A lot of romances have mysteries in them. And by mysteries I don’t mean only “does he love me?” “Does she care” but full blown mysteries, and sometimes thrillers.
“But Sarah” you’ll say “You already did a post on mystery!” (I did right? If not I’ll be doing one. I have NO brain this morning.)
And you can go and review the “structure of mystery thing” for the mystery part of your romance, but you should know there’s important differences.
First, though, why is mystery in so many romances?
Well, I have a theory.
There were always romances with mystery, mind, particularly the more gothic “wife in the attic” ones. And sometimes Patricia Wentworth is a bit “is this a romance of a mystery?”
But until the early 2000s I didn’t see so many mysteries in romances that there was almost no romance without a mystery.
My theory is two fold: first, a lot of historical mystery authors got run out when Publishing, in its inscrutable way, decided that historical mysteries just didn’t sell (possibly because following the push model, they weren’t pushing.)
Romances, be it Jane Austen’s or even the more robust one of Heyers hit well under 100k words. (And Heyers had mysteries in them a couple of times.)
The second point, delicate as it is to mention this on a post about romance is…. size.
As the price of paperbacks increased a lot of books gained girth. This was usually by publisher demand. I escaped the worst of it, though I was once asked to produce a goat gagger of a quarter million words. It fell apart without coming together (yes, I know, phrasing) and since it was supposed to be a collaboration, that’s probably for the best.
But the fact remained, if you were going to have to pay $8 for a book, you didn’t want a little harlequin there and gone of 60k words or so. But there’s only so much you can do “he said/she said” and then a ton of sex (which is where traditional publishing mostly went with romances. Possibly because the books weren’t being read with the kind of attention where you discern the emotional movement. And yep, they completely missed the rise of things like Amish romances or Mormon romances meant not every reader was in it for the melon rolling.) So, enter mystery.
Mystery in romance is a bit more peculiar than normal mystery. There are certain points it must hit. If you’re trying to decide if you just wrote a mystery or a romance, here are some things to look for.

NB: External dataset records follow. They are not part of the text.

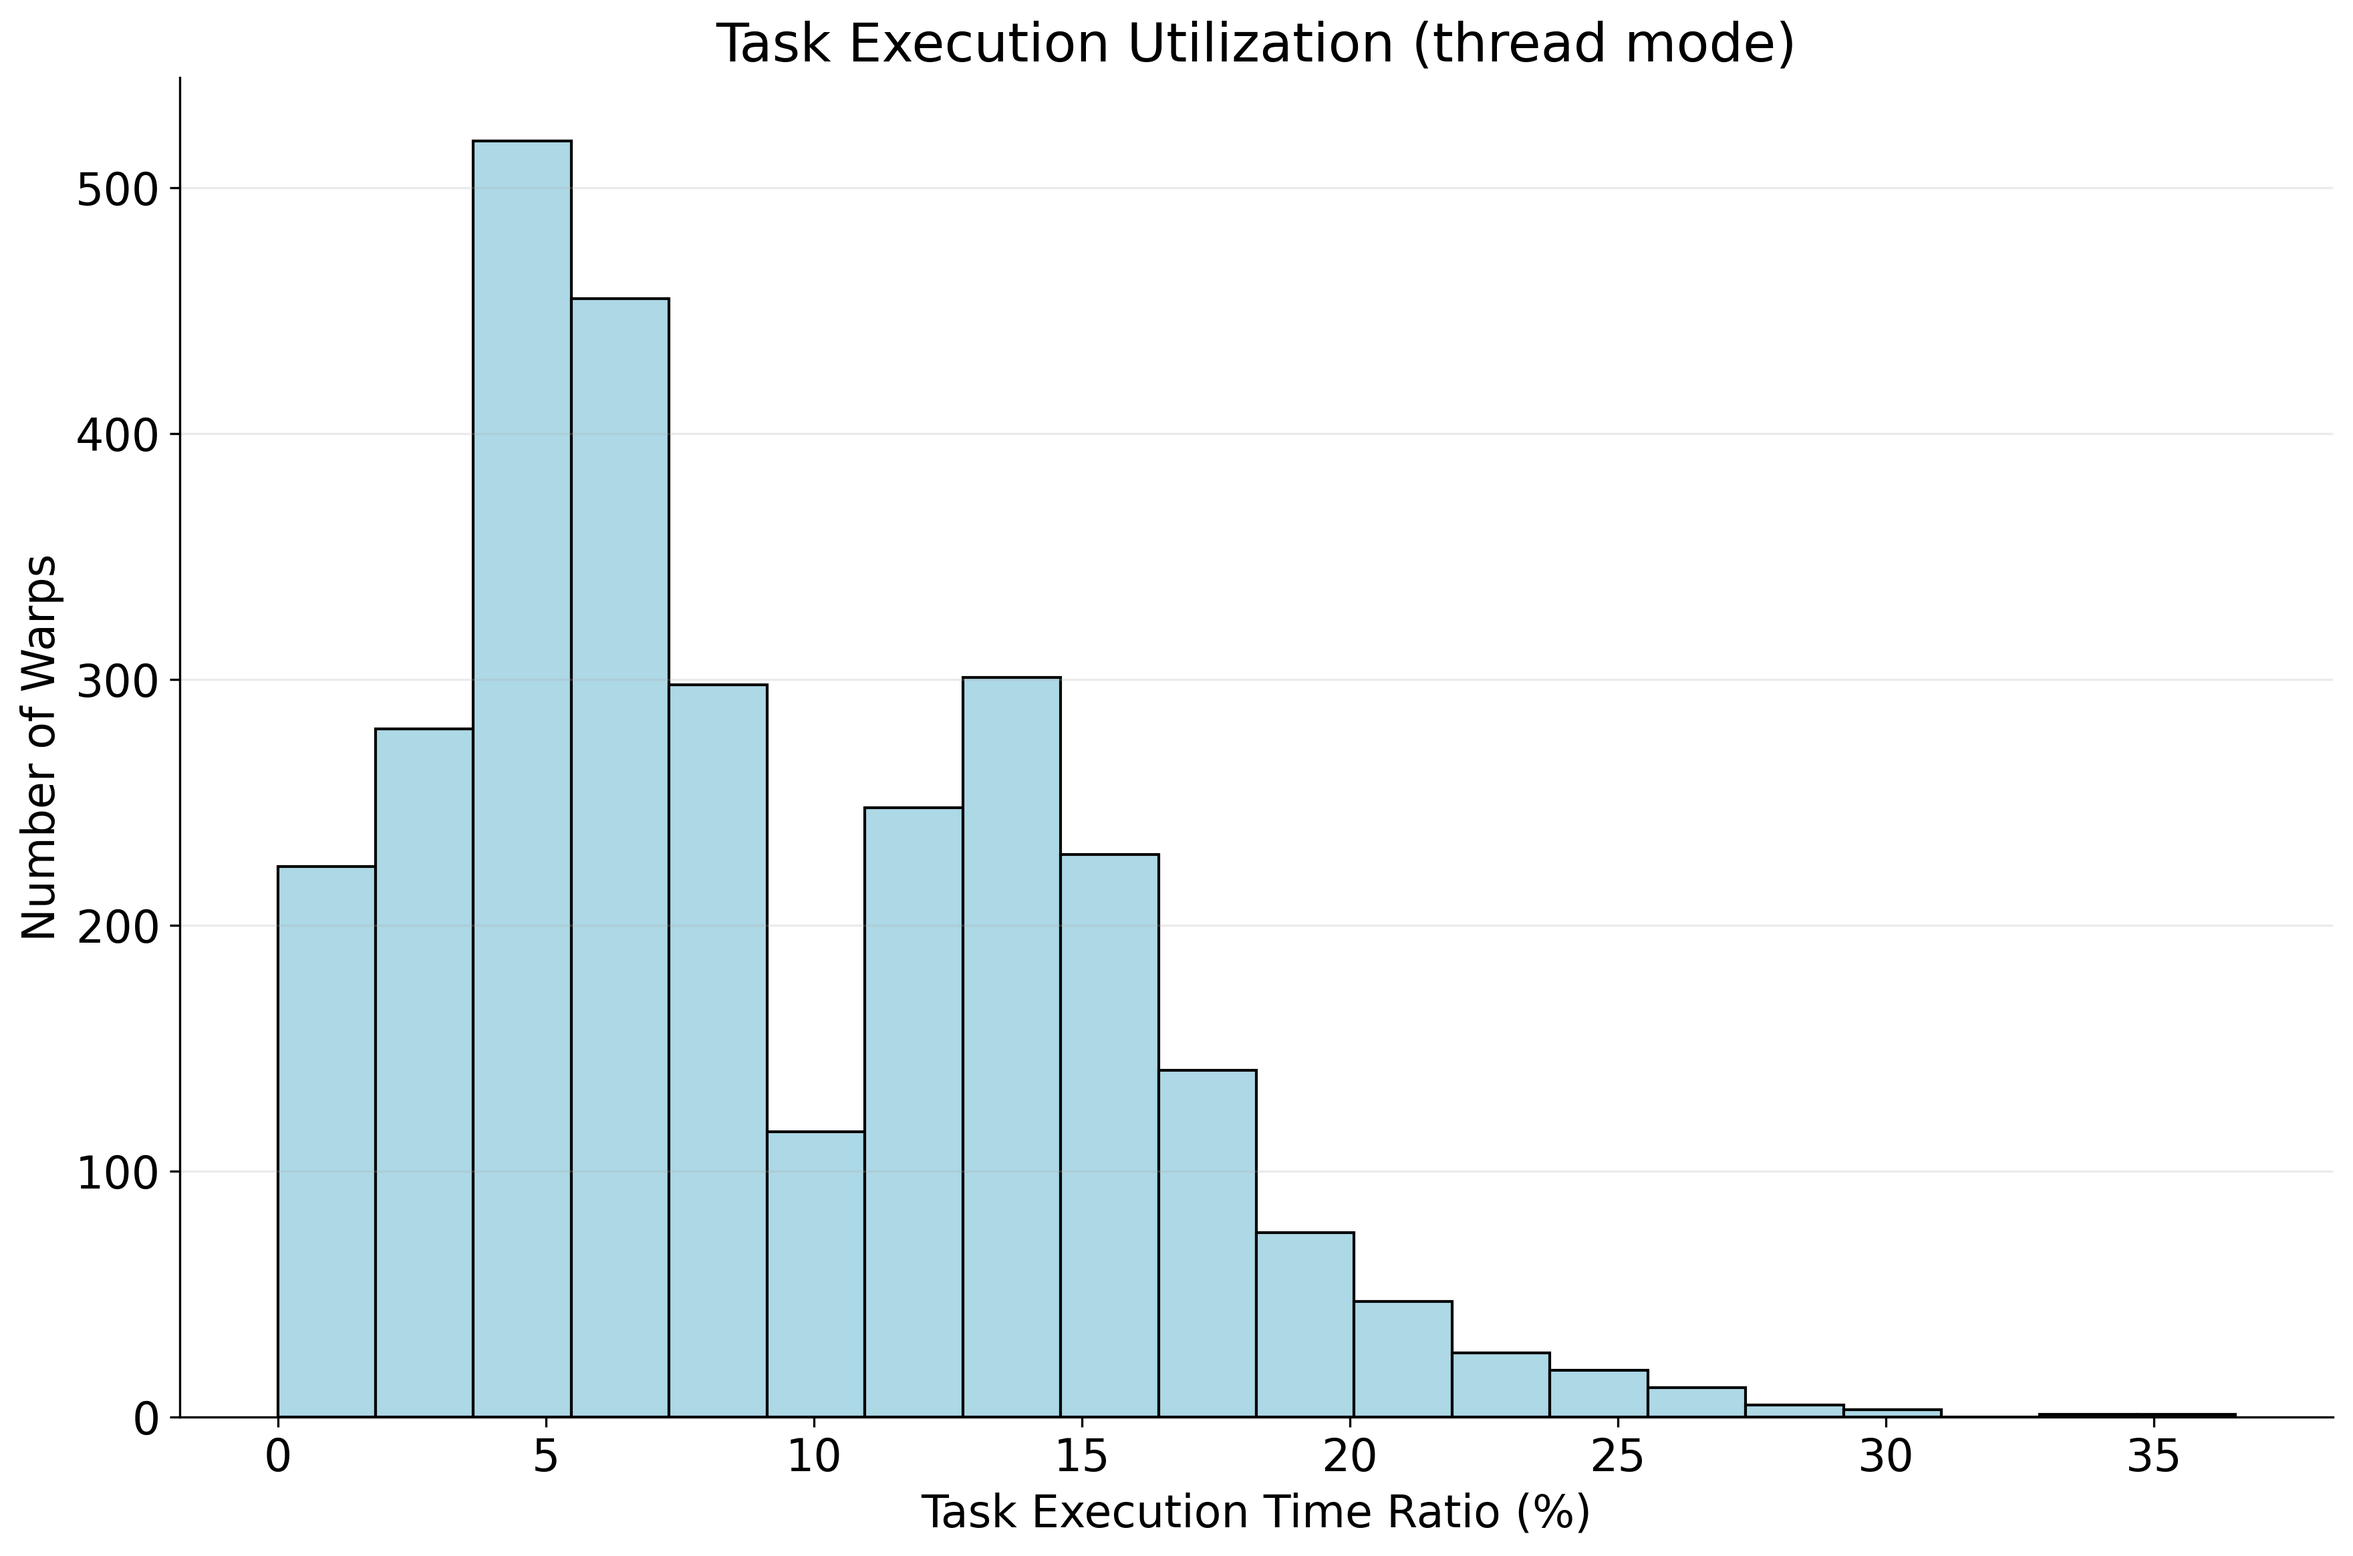
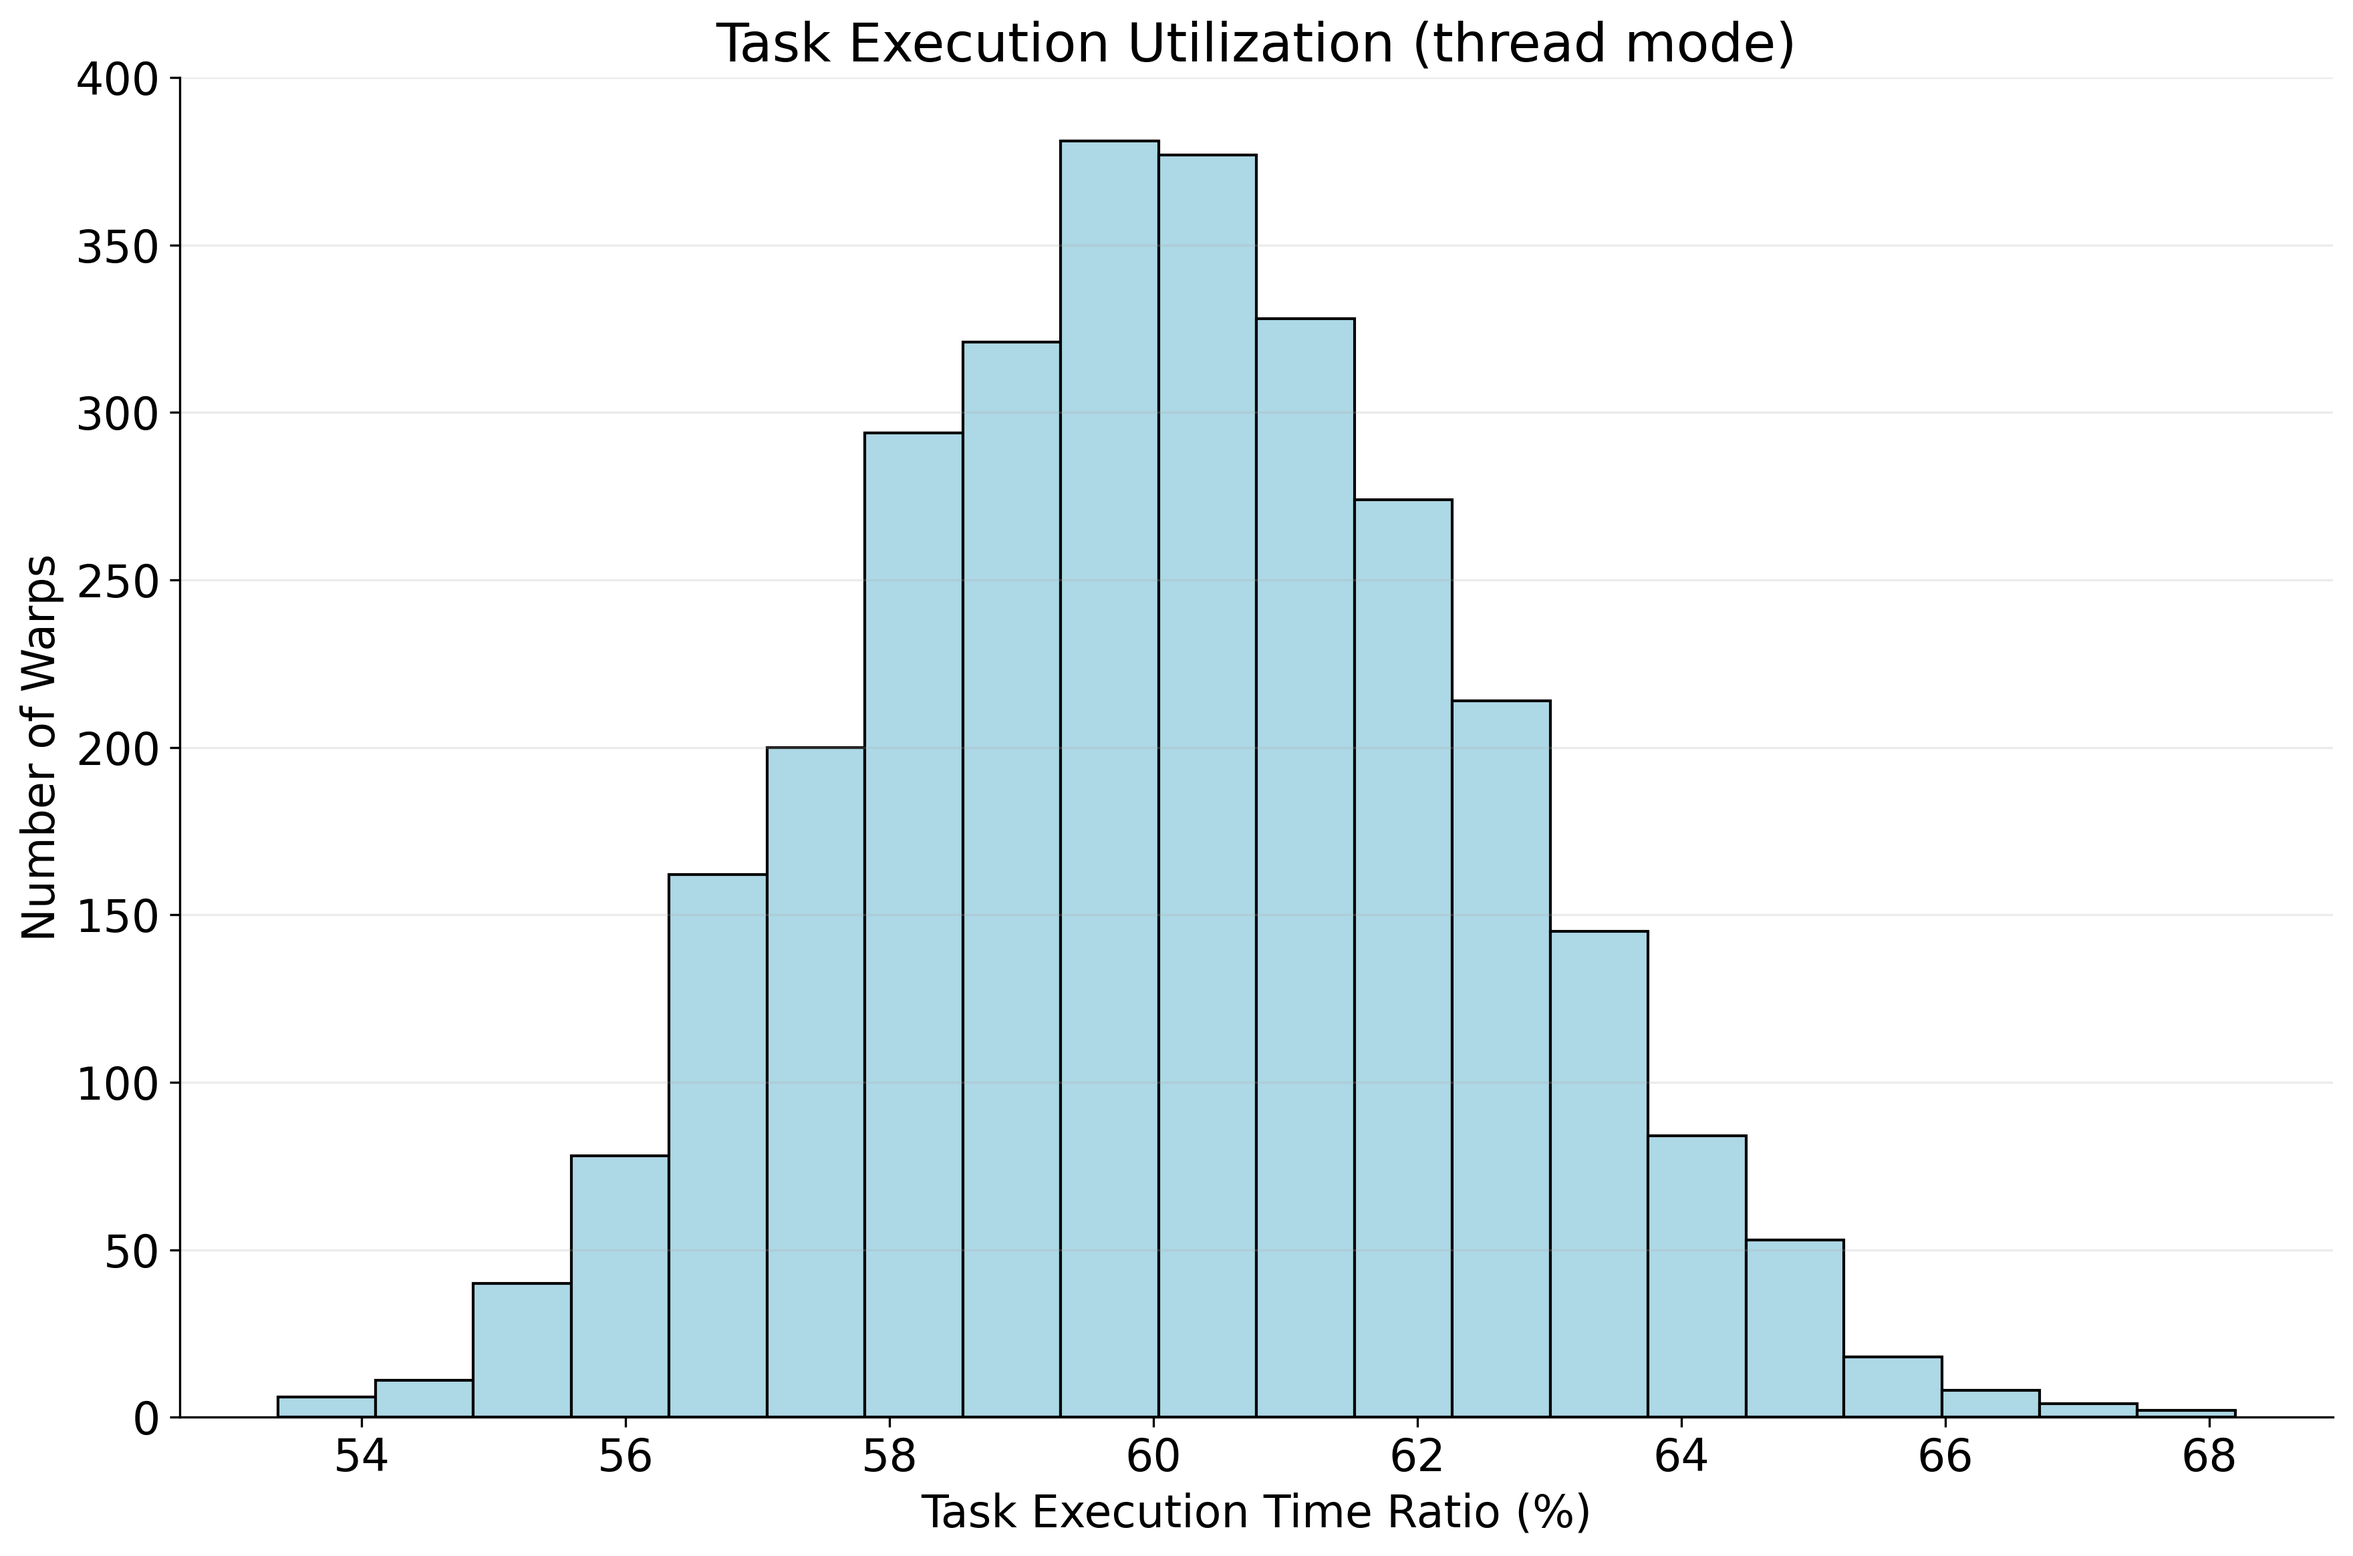
chore: refine profiling configuration and export API

diff --git a/README.md b/README.md
@@ -92,6 +92,8 @@ Detailed instructions for reproducing experimental results are provided in [`eva
 
 GTaP includes a profiler for inspecting GPU-side task scheduling.
 
+![GTaP task execution timeline](examples/fib_profile/img/fib_thread_timeline.png)
+
 Compile with `-DGTAP_ENABLE_PROFILING` to enable profiling.
 
 After executing and synchronizing the GTaP kernel, call:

1- As in cozy, at least early in the series, in romance with mystery, one of the main characters must be in jeopardy. Usually she’s a potential victim or he thinks he committed the murder, or she thinks he committed the murder, etc.
2- Whatever the mystery is, it must be part of what stands between them.
For instance, he thinks he committed a murder. Or she thinks she’s unlovable because her favorite sister committed suicide and that must have been because of her (her sister was really murdered.)
3- The impetus for solving the murder is often their relationship.
4- Usually, even if it’s not a thriller, it ends up with Woman In Peril and the big hero coming to the rescue. (Romances are far more traditional than the other genres on “lady must be rescued.” Sometimes I wonder if all the women complaining against “passive women” really read a lot of romance and it colors their perception. Certainly not true in the other fields. SOMETIMES the romances reverse this, and he’ll be in jeopardy and she rescues him. Not very often though.)
5- Solving the mystery removes the last block to the romance, they now understand each other perfectly and there’s a happy ever after.
6- There MUST be a happy ever after. My husband tried to argue this when I was explaining Romance to him. It’s “predictable” he says. Yes, indeed. But in ROMANCE there must be a happy ever after. In mystery or science fiction or fantasy, your star crossed lovers might never make it up. BUT in romance, they must end the book in love, possibly married and — as Kris Rusch points out — these days often with a kid because it’s the only way we believe they’ll always be linked.
So go ahead, put a mystery in your romance. But remember that the romance must still have its due.